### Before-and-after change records
******
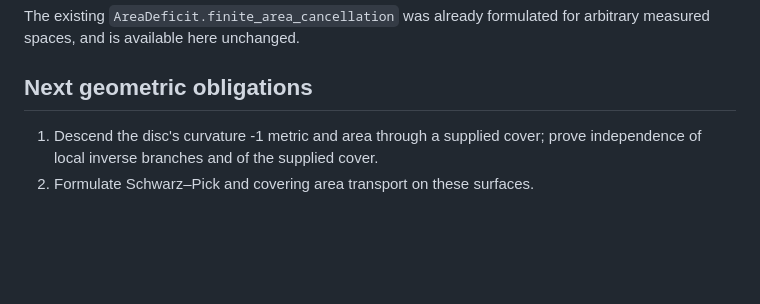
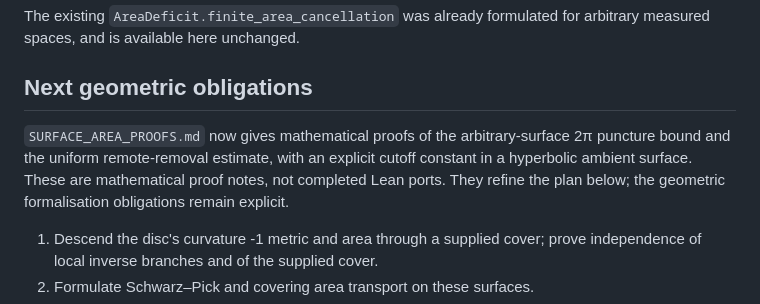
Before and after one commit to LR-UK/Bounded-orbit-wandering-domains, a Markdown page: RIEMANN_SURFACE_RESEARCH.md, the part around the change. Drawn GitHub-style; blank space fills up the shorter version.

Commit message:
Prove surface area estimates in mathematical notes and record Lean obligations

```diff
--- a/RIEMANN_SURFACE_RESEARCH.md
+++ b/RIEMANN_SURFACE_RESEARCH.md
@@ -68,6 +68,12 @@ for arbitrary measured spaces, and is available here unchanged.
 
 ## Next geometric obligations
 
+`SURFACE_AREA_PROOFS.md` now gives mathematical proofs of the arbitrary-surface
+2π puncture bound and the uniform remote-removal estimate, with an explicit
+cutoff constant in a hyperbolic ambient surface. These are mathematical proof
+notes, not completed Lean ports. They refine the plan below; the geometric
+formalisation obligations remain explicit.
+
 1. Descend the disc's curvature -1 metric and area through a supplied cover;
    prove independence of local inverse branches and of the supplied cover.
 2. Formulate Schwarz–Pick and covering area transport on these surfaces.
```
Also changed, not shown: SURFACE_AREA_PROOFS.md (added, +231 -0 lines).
******
### WORK TASK
Return every entry exactly, dropping the pictures.

### WRITTEN SOLUTION
Before and after one commit to LR-UK/Bounded-orbit-wandering-domains, a Markdown page: RIEMANN_SURFACE_RESEARCH.md, the part around the change. Drawn GitHub-style; blank space fills up the shorter version.

Commit message:
Prove surface area estimates in mathematical notes and record Lean obligations

```diff
--- a/RIEMANN_SURFACE_RESEARCH.md
+++ b/RIEMANN_SURFACE_RESEARCH.md
@@ -68,6 +68,12 @@ for arbitrary measured spaces, and is available here unchanged.
 
 ## Next geometric obligations
 
+`SURFACE_AREA_PROOFS.md` now gives mathematical proofs of the arbitrary-surface
+2π puncture bound and the uniform remote-removal estimate, with an explicit
+cutoff constant in a hyperbolic ambient surface. These are mathematical proof
+notes, not completed Lean ports. They refine the plan below; the geometric
+formalisation obligations remain explicit.
+
 1. Descend the disc's curvature -1 metric and area through a supplied cover;
    prove independence of local inverse branches and of the supplied cover.
 2. Formulate Schwarz–Pick and covering area transport on these surfaces.
```
Also changed, not shown: SURFACE_AREA_PROOFS.md (added, +231 -0 lines).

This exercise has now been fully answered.